I've said it before and I'll say it again: the bigger the rosters, the less interesting the game. Something to think about tonight, when you watch Charlie Manuel and Joe Maddon deploy their 33-man squads ...

Uncle Lou's misplaced concern

June, 25, 2009
Boy. Talk about worrying about the wrong problem. From Chris De Luca in the Chicago Times:
    Manager Lou Piniella didn't realize the Cubs had blown 11 saves in 26 chances entering Wednesday, putting their save percentage at 58 -- third-worst in the National League. What he did notice was the six home runs allowed by closer Kevin Gregg, the most by a Cubs full-time reliever.

    "One thing about this young man, he gives up a lot of home runs in the closer spot," Piniella said before the game against the Detroit Tigers -- a day after Gregg blew his third save by serving up a two-run, walkoff home run to pinch-hitter Ryan Raburn. "Look, you don't like to see that out of your closer too much, I'm going to be honest with you. Usually when you give up home runs late like that, they end games."
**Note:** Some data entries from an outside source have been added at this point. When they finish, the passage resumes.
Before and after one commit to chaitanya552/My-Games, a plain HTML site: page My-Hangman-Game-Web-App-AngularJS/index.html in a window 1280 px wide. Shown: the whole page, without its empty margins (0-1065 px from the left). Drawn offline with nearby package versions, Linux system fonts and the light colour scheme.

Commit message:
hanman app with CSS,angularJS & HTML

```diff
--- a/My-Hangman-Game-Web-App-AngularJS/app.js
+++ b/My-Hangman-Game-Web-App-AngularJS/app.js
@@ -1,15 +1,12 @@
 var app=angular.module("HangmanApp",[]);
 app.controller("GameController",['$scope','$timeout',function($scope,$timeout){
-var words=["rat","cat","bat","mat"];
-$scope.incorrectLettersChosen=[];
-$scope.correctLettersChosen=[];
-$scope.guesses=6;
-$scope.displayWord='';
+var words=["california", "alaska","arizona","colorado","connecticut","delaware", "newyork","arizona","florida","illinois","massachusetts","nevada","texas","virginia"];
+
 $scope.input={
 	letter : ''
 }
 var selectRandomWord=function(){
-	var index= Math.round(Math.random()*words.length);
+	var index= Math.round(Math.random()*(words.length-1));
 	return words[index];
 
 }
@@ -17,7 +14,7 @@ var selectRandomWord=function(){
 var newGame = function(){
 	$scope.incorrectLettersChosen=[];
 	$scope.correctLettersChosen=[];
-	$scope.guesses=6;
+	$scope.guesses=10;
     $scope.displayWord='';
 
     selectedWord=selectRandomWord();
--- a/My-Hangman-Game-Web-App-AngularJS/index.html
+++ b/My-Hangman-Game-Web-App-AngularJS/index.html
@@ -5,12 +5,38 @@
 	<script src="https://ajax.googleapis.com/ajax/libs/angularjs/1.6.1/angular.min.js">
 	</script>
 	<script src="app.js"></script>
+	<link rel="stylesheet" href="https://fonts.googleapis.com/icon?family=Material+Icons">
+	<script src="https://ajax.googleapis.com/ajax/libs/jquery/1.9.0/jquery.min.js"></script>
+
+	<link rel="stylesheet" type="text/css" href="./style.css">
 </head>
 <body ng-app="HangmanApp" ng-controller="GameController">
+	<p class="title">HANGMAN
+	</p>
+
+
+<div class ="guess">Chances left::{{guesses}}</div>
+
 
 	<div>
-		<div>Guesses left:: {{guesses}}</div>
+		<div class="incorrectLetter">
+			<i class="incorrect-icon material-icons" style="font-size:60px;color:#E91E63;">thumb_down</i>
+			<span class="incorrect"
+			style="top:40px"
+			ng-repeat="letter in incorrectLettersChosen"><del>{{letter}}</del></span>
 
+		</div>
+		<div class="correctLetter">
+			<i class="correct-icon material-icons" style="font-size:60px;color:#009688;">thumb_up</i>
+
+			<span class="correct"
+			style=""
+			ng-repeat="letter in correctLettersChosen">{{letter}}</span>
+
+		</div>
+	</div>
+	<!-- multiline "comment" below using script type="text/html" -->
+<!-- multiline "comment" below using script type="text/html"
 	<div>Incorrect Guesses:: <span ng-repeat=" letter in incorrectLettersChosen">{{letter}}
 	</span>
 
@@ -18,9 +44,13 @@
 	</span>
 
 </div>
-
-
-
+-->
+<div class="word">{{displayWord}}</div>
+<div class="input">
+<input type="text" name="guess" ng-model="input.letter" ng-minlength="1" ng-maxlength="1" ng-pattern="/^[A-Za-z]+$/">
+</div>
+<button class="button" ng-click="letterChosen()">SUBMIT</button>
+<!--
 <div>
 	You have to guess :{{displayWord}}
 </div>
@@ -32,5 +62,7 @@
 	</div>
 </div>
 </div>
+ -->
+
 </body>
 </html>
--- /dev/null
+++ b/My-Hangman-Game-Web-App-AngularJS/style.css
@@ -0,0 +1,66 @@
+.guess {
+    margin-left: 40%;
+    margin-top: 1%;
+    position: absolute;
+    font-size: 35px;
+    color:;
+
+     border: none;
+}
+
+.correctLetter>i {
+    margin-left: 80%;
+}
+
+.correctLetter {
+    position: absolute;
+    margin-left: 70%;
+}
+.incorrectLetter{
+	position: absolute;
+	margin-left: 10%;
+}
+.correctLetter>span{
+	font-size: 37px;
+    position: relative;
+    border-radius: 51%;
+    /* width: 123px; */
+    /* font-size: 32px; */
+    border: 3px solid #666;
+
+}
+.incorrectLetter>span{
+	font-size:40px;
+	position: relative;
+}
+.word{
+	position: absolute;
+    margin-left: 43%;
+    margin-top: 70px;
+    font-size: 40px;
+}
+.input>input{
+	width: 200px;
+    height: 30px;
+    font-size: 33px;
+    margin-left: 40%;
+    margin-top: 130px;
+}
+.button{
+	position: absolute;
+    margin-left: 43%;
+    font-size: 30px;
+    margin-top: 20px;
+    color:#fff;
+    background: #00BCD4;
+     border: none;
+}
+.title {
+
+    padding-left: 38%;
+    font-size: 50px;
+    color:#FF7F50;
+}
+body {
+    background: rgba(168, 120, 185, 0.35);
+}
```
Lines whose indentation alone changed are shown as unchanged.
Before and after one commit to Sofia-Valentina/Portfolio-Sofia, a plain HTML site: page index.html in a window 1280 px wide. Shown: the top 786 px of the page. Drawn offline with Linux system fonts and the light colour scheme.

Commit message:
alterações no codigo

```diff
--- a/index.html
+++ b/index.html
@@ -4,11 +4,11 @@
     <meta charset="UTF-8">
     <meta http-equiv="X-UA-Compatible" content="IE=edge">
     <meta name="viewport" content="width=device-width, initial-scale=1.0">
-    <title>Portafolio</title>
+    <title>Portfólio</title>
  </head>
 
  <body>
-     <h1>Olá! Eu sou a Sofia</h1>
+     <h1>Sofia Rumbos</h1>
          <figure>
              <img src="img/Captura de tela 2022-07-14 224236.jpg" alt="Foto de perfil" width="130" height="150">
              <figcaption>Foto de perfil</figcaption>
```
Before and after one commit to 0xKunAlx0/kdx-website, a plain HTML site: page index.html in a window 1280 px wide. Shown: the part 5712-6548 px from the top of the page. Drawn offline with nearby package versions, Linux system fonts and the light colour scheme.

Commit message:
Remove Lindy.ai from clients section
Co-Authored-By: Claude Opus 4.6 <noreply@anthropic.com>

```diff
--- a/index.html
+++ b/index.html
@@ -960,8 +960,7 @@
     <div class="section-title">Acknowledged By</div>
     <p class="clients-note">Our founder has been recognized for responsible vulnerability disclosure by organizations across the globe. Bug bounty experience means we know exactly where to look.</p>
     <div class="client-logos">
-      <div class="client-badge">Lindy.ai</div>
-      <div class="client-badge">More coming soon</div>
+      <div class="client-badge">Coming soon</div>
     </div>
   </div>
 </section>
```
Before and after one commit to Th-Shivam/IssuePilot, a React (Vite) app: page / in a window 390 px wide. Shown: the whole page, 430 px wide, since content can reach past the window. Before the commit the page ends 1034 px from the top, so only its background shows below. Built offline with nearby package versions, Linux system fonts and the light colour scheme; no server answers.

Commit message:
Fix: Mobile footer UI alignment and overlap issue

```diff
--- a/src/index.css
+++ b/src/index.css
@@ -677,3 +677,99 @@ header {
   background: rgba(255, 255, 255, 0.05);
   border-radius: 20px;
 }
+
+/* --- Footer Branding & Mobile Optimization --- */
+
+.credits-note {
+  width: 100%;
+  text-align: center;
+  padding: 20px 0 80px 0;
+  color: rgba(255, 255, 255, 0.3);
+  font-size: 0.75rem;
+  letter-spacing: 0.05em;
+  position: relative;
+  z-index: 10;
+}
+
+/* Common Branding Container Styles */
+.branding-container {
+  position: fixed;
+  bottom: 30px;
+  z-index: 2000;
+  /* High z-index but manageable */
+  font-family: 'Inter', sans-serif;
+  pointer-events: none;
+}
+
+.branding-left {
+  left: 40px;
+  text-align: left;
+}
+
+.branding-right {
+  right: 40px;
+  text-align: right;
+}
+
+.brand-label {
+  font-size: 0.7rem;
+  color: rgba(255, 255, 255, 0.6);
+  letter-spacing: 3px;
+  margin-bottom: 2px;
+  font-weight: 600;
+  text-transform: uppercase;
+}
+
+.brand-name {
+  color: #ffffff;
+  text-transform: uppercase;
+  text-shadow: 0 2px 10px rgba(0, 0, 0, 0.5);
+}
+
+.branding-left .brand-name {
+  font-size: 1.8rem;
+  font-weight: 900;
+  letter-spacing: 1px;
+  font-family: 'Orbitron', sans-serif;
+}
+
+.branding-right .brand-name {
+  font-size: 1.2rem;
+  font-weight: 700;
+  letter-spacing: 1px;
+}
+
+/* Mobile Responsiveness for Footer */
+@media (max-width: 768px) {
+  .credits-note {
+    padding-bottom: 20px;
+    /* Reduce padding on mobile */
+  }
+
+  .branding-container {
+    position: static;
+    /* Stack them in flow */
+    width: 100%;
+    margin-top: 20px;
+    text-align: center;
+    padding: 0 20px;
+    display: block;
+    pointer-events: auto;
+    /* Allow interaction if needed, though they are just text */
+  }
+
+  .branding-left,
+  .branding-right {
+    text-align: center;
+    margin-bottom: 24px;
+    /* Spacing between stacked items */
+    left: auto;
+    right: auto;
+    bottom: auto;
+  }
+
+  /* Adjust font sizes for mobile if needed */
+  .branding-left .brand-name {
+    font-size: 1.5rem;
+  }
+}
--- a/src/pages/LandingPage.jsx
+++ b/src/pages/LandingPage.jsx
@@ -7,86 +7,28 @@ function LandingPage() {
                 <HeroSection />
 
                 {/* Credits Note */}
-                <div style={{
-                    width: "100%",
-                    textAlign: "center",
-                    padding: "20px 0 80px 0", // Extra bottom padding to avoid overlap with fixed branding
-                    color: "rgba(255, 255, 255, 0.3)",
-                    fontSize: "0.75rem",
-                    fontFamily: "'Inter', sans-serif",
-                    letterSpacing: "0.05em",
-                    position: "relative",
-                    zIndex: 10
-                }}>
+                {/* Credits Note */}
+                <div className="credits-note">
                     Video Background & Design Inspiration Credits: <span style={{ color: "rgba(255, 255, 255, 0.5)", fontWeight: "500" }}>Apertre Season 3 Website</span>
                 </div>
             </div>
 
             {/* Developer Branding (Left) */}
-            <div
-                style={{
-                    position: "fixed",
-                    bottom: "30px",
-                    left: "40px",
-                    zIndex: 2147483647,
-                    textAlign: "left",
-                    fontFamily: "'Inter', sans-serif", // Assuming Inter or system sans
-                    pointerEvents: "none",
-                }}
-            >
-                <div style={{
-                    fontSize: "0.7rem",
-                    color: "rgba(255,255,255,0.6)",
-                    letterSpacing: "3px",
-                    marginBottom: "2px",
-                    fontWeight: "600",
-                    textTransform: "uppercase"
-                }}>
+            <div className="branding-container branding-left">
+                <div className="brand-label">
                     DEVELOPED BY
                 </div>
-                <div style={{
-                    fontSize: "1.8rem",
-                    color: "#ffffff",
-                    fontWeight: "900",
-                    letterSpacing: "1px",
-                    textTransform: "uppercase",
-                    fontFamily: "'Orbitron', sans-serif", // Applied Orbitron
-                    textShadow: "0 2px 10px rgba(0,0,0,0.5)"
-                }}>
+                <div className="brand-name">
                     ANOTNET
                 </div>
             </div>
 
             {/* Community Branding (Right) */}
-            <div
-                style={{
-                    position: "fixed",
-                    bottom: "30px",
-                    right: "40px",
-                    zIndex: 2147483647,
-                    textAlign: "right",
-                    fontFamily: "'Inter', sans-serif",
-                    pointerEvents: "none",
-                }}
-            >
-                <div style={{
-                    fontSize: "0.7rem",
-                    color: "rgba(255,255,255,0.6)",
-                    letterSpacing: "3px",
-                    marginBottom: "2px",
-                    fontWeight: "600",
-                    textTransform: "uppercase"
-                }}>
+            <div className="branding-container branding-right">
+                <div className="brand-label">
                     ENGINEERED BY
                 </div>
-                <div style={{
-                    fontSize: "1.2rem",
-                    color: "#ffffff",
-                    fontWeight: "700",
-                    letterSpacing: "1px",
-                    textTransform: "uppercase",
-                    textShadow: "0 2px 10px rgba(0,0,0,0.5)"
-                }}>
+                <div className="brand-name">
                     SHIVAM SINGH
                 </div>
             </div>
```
    Gregg edging out Carlos Marmol for the closer's job has been a hot topic since the decision was made late in spring training. So Piniella was quick to stress there is no closer controversy -- yet.

1. Gregg's not all that young.

2. He's not giving up a lot of home runs. He has given up a lot of home runs, this season. Sort of.

Gregg has given up six home runs in 32 innings, which does seem like a lot. Per nine innings, he's given up roughly twice as many homers this season as in his career as a whole. But you know what the difference is, in terms of actual home runs?


We're talking about three more long fly balls over the course of nearly three months. That's nothing, and otherwise Gregg's stats are fine. He's walking slightly fewer batters than he did last year, and he's striking out plenty. Gregg's never been a great pitcher and I was one of those who thought Marmol should have been the closer this season, but a) Marmol's walked a batter per inning, and b) even if Marmol's fundamentally better than Gregg, as long as he's getting his innings it doesn't matter much whether they're eighth innings or ninth innings.

Overall, the Cubs' relievers have been decent this season. Their 4.12 ERA ranks just 12th in the National League, but a bunch of teams are clustered between 3.90 and 4.15, so being 12th is little different from being sixth or seventh. The Cubs are seventh in strikeouts and second in batting average allowed (though thanks to Marmol, they're 14th in walks).

Point being, the bullpen isn't the problem. The Cubs are 13th in the league in scoring. Last year they were first. Until they close that gap, it's not going to matter much how many fly balls Gregg gives up.